Post # 3
@kay01: There is no polite way to invite people to half of an event. Either they are invited or they are not. Besides, the reception is to thank people for coming out to celebrate with you at the ceremony. You can’t really say that some people aren’t worth thanking for coming out.
I would send a seperate invitation to the rehersal party either via a seperate mailing or by an insert in the wedding invitation.
Post # 4
@andielovesj: To clarify: The rehearsal dinner is not just for those at the rehearsal. Everyone that is invited to the reception, will be invited to the rehearsal dinner. We have a lot of out of town guests and we want to spend as much time with them as possible. I expect many of the (relatively – it’s still 2 hrs away) in-town guests will chose to join for only the wedding, but they are welcome the day before at the BBQ.
If it comes down to inviting kids to the reception or not to the ceremony, then we simply won’t invite them to the ceremony. (That said, as noted above, it’s a public venue so technically, they would be permitted in should they choose to go.) However, from talking to people, I believe they’d prefer to bring their kids along for the weekend and bring them to the rehearsal dinner and ceremony, and find a babysitter for the adult reception, rather than not have them invited to anything.
I would also say that each event is well, a separate event, albeit all happening on the same weekend, and thus it really ought to be possible to figure out a way to invite people to certain events and not others. The new british royals certainly did that! And people do that already with the rehearsal dinner, usually only inviting close intimates of the families.
Post # 5
I’m doing an adults only ceremony and reception. I told our family and friends months ago when we decided to do this. Also, both mothers spread the word to guests. In our invitations and wedding website, we are writing ‘Adults Only’ at the bottom in smaller print. I work in childcare so everyone with children has been passed along the messege that if they need help finding childcare, that I can help connect them to very good sitters.

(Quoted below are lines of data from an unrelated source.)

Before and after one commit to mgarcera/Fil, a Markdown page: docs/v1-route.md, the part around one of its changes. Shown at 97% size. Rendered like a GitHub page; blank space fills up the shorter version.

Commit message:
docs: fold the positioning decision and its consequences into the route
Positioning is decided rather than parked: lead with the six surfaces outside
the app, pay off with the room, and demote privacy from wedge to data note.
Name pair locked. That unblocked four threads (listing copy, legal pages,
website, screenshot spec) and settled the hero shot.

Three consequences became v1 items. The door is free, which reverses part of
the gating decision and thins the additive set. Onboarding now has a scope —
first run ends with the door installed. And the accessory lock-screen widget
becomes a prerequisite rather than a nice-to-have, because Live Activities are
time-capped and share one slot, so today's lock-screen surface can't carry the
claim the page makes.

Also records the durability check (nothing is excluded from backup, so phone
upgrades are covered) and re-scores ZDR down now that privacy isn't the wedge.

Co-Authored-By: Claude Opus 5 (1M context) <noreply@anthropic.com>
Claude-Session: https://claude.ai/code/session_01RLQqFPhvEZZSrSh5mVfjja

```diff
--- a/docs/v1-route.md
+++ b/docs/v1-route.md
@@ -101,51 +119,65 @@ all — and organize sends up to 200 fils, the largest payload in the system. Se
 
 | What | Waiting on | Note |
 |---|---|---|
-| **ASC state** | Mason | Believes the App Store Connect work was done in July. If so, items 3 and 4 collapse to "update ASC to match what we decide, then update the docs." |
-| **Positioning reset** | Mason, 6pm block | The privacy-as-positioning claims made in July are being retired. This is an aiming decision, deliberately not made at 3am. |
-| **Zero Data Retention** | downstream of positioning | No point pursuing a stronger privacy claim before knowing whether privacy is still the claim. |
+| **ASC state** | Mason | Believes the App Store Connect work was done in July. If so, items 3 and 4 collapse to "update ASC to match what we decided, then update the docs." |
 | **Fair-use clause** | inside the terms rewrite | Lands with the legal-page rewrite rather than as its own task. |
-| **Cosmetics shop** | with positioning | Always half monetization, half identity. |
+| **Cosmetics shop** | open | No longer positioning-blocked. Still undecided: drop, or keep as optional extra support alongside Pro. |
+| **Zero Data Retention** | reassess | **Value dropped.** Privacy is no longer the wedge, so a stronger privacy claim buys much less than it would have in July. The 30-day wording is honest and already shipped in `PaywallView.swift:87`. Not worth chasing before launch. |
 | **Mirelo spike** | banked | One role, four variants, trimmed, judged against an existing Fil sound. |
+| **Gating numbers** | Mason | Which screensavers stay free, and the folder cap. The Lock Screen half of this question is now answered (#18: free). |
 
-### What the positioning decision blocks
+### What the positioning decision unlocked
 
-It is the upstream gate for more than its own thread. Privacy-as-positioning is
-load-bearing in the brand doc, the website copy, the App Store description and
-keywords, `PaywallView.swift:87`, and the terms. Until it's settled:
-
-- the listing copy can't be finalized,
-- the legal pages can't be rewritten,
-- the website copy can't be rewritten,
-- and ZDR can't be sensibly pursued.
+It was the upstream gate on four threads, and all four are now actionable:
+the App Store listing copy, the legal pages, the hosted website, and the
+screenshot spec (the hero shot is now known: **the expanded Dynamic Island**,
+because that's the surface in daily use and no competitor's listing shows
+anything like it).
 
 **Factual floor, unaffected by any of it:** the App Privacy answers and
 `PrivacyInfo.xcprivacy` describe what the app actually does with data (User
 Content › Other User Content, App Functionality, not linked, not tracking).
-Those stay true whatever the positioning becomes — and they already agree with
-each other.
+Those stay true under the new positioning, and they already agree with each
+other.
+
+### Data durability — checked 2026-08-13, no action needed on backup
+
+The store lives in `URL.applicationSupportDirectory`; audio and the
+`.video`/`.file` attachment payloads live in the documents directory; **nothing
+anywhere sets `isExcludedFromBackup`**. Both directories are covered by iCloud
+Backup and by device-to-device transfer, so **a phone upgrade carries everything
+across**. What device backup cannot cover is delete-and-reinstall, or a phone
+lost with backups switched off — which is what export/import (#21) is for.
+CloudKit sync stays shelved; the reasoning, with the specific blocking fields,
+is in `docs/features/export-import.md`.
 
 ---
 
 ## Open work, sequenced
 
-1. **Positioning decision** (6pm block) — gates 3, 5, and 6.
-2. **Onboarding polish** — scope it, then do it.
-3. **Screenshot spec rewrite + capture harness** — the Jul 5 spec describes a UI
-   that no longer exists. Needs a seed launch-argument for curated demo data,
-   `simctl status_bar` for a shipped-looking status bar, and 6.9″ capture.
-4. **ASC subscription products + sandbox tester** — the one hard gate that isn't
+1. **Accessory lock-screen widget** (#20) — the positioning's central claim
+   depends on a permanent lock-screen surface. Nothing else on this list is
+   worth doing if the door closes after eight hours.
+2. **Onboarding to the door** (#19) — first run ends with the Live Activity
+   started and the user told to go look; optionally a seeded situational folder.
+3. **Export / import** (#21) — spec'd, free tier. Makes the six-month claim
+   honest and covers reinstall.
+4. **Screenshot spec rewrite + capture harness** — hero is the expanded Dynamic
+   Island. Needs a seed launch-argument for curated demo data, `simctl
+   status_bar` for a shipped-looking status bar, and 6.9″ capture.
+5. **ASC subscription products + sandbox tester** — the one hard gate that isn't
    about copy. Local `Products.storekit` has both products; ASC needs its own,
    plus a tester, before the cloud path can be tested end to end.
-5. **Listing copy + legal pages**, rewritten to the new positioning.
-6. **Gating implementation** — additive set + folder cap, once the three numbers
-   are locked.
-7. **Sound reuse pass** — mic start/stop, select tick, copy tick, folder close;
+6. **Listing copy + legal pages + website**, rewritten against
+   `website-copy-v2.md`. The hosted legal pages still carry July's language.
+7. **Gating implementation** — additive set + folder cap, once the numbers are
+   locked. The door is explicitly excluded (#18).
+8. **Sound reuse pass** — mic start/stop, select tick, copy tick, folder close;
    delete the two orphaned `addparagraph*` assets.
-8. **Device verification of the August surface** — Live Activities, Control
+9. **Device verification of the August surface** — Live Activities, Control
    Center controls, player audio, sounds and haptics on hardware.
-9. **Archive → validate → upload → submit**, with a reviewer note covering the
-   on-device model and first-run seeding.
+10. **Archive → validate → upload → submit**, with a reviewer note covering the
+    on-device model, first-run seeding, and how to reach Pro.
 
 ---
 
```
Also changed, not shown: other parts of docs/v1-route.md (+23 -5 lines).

I didn’t want to write the ‘adults only’ part, but when my future sister-in-law got married she wrote ‘No Children’ and addressed the envelopes accordly. She told me that a lot of people still called and asked if they could bring their children and explained why and some argued with them. They said no to everyone. You can’t make exceptions with this, otherwise people will be upset when they see a child there and they had to get a sitter.

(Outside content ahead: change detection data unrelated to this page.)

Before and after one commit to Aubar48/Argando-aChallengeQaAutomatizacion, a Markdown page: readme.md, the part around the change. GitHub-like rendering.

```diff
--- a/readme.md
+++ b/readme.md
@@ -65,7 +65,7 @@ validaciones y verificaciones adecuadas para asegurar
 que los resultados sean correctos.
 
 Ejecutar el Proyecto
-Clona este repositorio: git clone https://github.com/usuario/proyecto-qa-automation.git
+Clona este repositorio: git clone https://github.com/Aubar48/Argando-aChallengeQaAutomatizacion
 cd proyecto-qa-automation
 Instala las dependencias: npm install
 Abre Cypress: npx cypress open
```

Another option to think about is to have a child room at the reception, or to have the kids hang out at a suite in the hotel with a couple of sitters.
Post # 6
@naenae_CA: Thanks. I didn’t really elaborate on it, but my sister has hired a high school student to assist her that weekend with my nephew (who, I will say is the only child invited to the reception, but we’ll likely make him ring bearer to avoid crankiness on the part of people who simply can’t understand why we’d choose to invite him, despite the fact we see him very frequently, he’s close family, son of Maid/Matron of Honor, etc.). She wanted to be free to help me with anything I need. My sister doesn’t mind having the sitter watch a few extra kids the night of the reception, although she is hoping the other parents will chip in a bit for it. If it’s more than a few kids, we’ll see about recruiting sitters from our old college in the area. But there really isn’t a lot of space to create a kids only space at the hotel – the best we could do would be to turn a hotel room into one. That’s because the reception is at a historic inn built in the 1790s, with the event held outside under a tent. Things, people, and rooms were smaller then 🙂